If you are having trouble juggling two, try these tips:
- Crate Spacing: Try training with both crates close together. If your dogs don’t handle this well, try training with the crates further apart. It will depend on how the dogs are bonded to which works better for them.
- Share Praise: Be careful not to favour one dog over the other. This can lead to jealousy! Teach them that if one dog does good, everyone wins.
- Schedule Individual Attention: Outside of training time, make sure to give each dog some one-on-one positive attention from you every day. Make sure each pup feels loved!
- Train One Dog at a Time: It may be best to do crate training sessions with each dog individually at first. Once each dog individually is getting the hang of it, then bring the two dogs into the same room together for crate time.
- Seek Professional Help: If conflicts persist, consult a professional dog trainer or behaviourist for guidance.
For some owners, training two dogs together can actually be a benefit. If one dog gets the hang of crate training quite quickly, it may teach the other dog and help it to learn faster.
High-Quality Dog Crates with Coops and Cages
For a safe and comfortable crate training experience for your pups, check out our high-quality dog crates. Coops and Cages crates have many benefits over other brands:
- The Perfect Fit: Our crates are available in 5 sizes, to suit all breeds of dog. Our smallest crate can also be used for transporting cats.
- Built to Last: Our dog crates are made from sturdy metal wire construction, ensuring durability and longevity.
- Collapsible: The crates can easily collapse for storage when not in use.
- No Assembly: No complicated assembly. The crate comes already collapsed flat in its carton – simply pop it up into shape when ready to use.
- Removable Plastic Tray: The plastic tray easily slides out to clean.
- Easy Access: All our crates have two doors for easy access – one crate door on the longer side, and another on the shorter end.
Coops and Cages’ dog crates are the perfect choice for your multiple-dog crate training journey.
FAQs in Relation to Crate Training for Multiple Dogs
How to Crate Train Multiple Dogs at Once?
Introduce each dog to their own crate, establish a routine, increase the time gradually, and reward positive behaviour.
Is it Okay to Crate Train One Dog and Not the Other?
Yes, it’s acceptable to only crate train one dog if they have different needs or behaviours. However, most owners find it beneficial to crate train all of their dogs.
Is Crate Training Right for Every Dog?
No, factors such as age, temperament, anxiety levels, and medical conditions should be considered. Consult with a professional trainer or veterinarian.
Crate training is beneficial for both dogs and their owners. Crates help to make a secure living space for dogs who are naturally den animals. Crate training also helps to make house training and transport easier, plus vet visits and time in a boarding kennel.
When crate training for multiple dogs, it is best to have one dog per crate.
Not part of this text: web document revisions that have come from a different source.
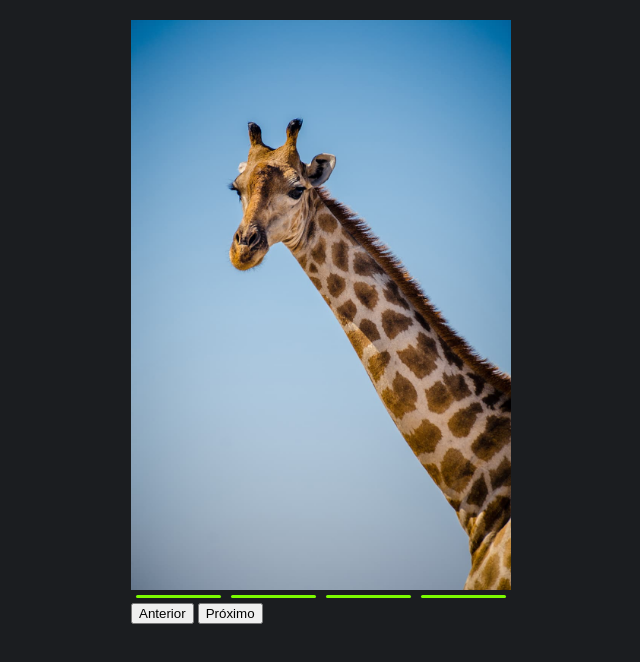
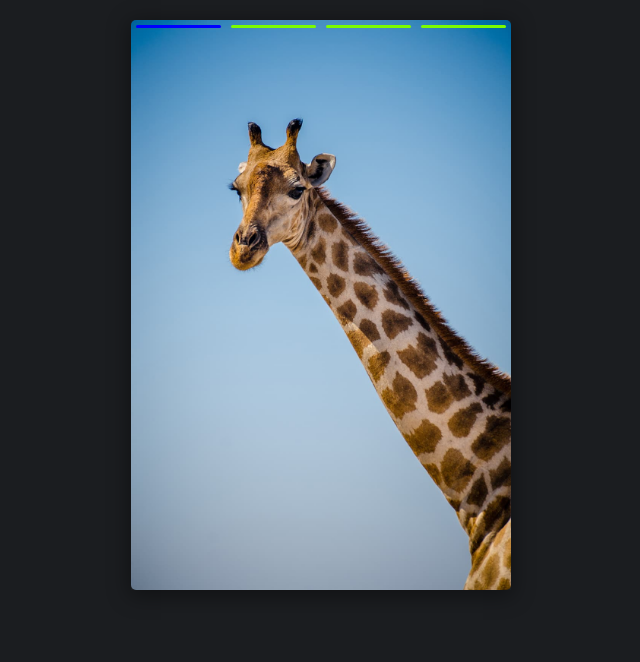
Before and after one commit to Anderson-Andre-P/slide-from-scratch, a plain HTML site: page index.html in a window 1280 px wide. Shown: the whole page, without its empty margins (319-959 px from the left). Drawn offline with Linux system fonts and the light colour scheme.

Commit message:
feat: estilizando botoes e posicionamentos

```diff
--- a/slide-stories.js
+++ b/slide-stories.js
@@ -9,6 +9,9 @@ class SlideStories {
     this.active = index
     this.items.forEach(item => item.classList.remove('active'))
     this.items[index].classList.add('active')
+
+    this.thumbItems.forEach(item => item.classList.remove('active'))
+    this.thumbItems[index].classList.add('active')
   }
 
   prev() {
--- a/style.css
+++ b/style.css
@@ -10,10 +10,29 @@ img {
 .slide {
   max-width: 380px;
   margin: 20px auto;
+  display: grid;
+  box-shadow: 0 4px 20px 2px rgba(0, 0, 0, .4);
 }
 
 .slide-items {
   position: relative;
+  grid-area: 1/1;
+  border-radius: 5px;
+  overflow: hidden;
+}
+
+.slide-nav {
+  grid-area: 1/1;
+  z-index: 1;
+  display: grid;
+  grid-template-columns: 1fr 1fr;
+  grid-template-rows: auto 1fr;
+}
+
+.slide-nav button {
+  -webkit-appearance: none;
+  -webkit-tap-highlight-color: rgba(0, 0, 0, 0);
+  opacity: 0;
 }
 
 .slide-items > * {
@@ -31,6 +50,7 @@ img {
 
 .slide-thumb {
   display: flex;
+  grid-column: 1 / 3;
 }
 
 .slide-thumb > span {
```
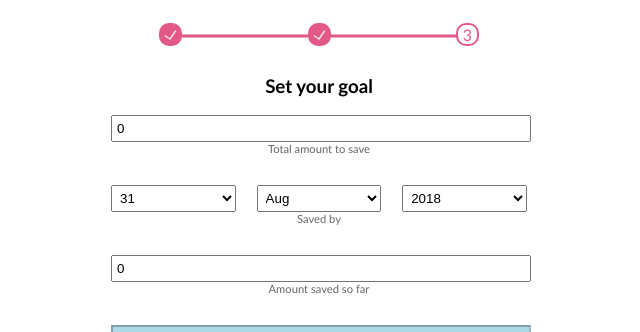
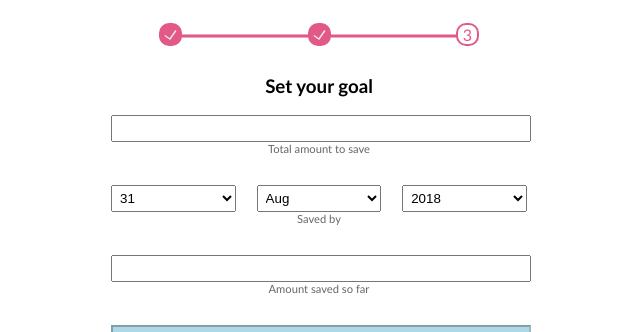
Before and after one commit to maciejk77/gg-app, a React (Create React App) app: page /goals in a window 1280 px wide. Shown: the top 332 px of the page, without its empty margins (321-961 px from the left). Built offline with nearby package versions, Linux system fonts and the light colour scheme.

Commit message:
change input type to number

```diff
--- a/src/App.js
+++ b/src/App.js
@@ -9,8 +9,8 @@ import data from "./data/data.json";
 class App extends Component {
   state = {
     data: data,
-    goal: 0,
-    saved: 0,
+    goal: "",
+    saved: "",
     date: {
       day: new Date().getDate(),
       month: new Date().getMonth(),
--- a/src/components/plan_goal.js
+++ b/src/components/plan_goal.js
@@ -51,7 +51,7 @@ const PlanGoal = ({
       <h3 className="plan-goal__title">Set your goal</h3>
       <form className="goal-form">
         <div className="goal-form__element">
-          <input type="text" value={goal} onChange={changeGoal} />
+          <input type="number" value={goal} onChange={changeGoal} />
           <label>Total amount to save</label>
         </div>
 
@@ -73,7 +73,7 @@ const PlanGoal = ({
         </div>
 
         <div className="goal-form__element">
-          <input type="text" value={saved} onChange={changeSaved} />
+          <input type="number" value={saved} onChange={changeSaved} />
           <label>Amount saved so far</label>
         </div>
 
```
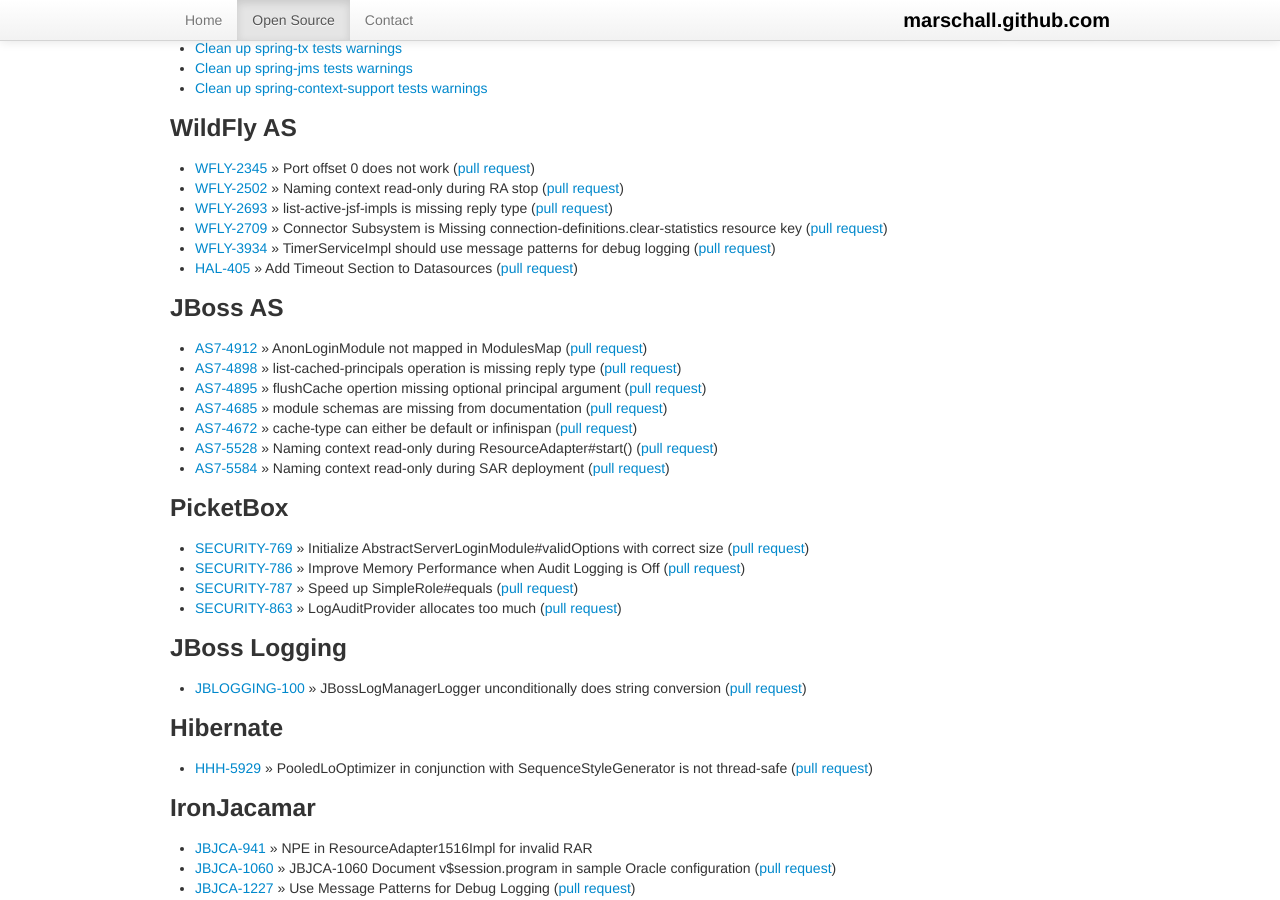
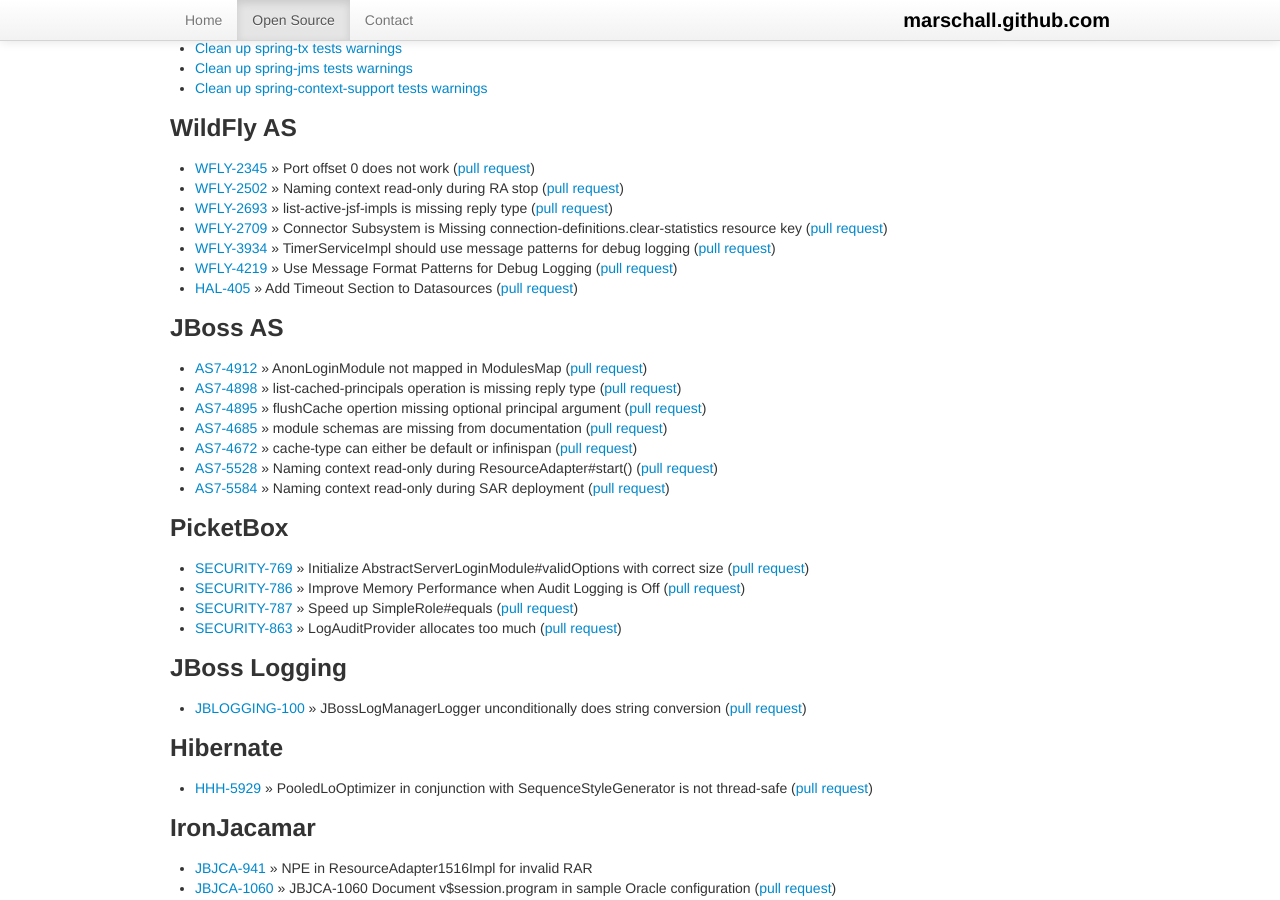
Before and after one commit to marschall/marschall.github.com, a Jekyll site: the page built from open-source.html, in a window 1280 px wide and 900 px high, scrolled down 1222 px. Built offline with Jekyll 4.4.1, drawn with Linux system fonts in a browser that asks for light colours.

Commit message:
add https://github.com/wildfly/wildfly/pull/7062

```diff
--- a/open-source.html
+++ b/open-source.html
@@ -85,6 +85,8 @@
   <li><a href="https://issues.jboss.org/browse/WFLY-2693">WFLY-2693</a> &raquo; list-active-jsf-impls is missing reply type (<a href="https://github.com/wildfly/wildfly/pull/5653">pull request</a>)</li>
   <li><a href="https://issues.jboss.org/browse/WFLY-2709">WFLY-2709</a> &raquo; Connector Subsystem is Missing connection-definitions.clear-statistics resource key (<a href="https://github.com/wildfly/wildfly/pull/5660">pull request</a>)</li>
   <li><a href="https://issues.jboss.org/browse/WFLY-3934">WFLY-3934</a> &raquo; TimerServiceImpl should use message patterns for debug logging (<a href="https://github.com/wildfly/wildfly/pull/6779">pull request</a>)</li>
+  <li><a href="https://issues.jboss.org/browse/WFLY-4219">WFLY-4219</a> &raquo; Use Message Format Patterns for Debug Logging (<a href="https://github.com/wildfly/wildfly/pull/7062
+">pull request</a>)</li>
   <li><a href="https://issues.jboss.org/browse/HAL-405">HAL-405</a> &raquo; Add Timeout Section to Datasources (<a href="https://github.com/hal/core/pull/14">pull request</a>)</li>
 </ul>
 <!--
@@ -256,7 +258,5 @@
 https://issues.jboss.org/browse/WFLY-4218
 https://github.com/wildfly/wildfly/pull/7061
 
-https://issues.jboss.org/browse/WFLY-4219
-https://github.com/wildfly/wildfly/pull/7062
 
 -->
```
Always choose a crate that is the appropriate size.
During training, it is important to always be patient, introduce the crate slowly, overcome challenges promptly, and avoid resource guarding issues.
If you’re looking for a quality crate, Coops and Cages offer five durable and comfortable options for your furry friends. Check them out here.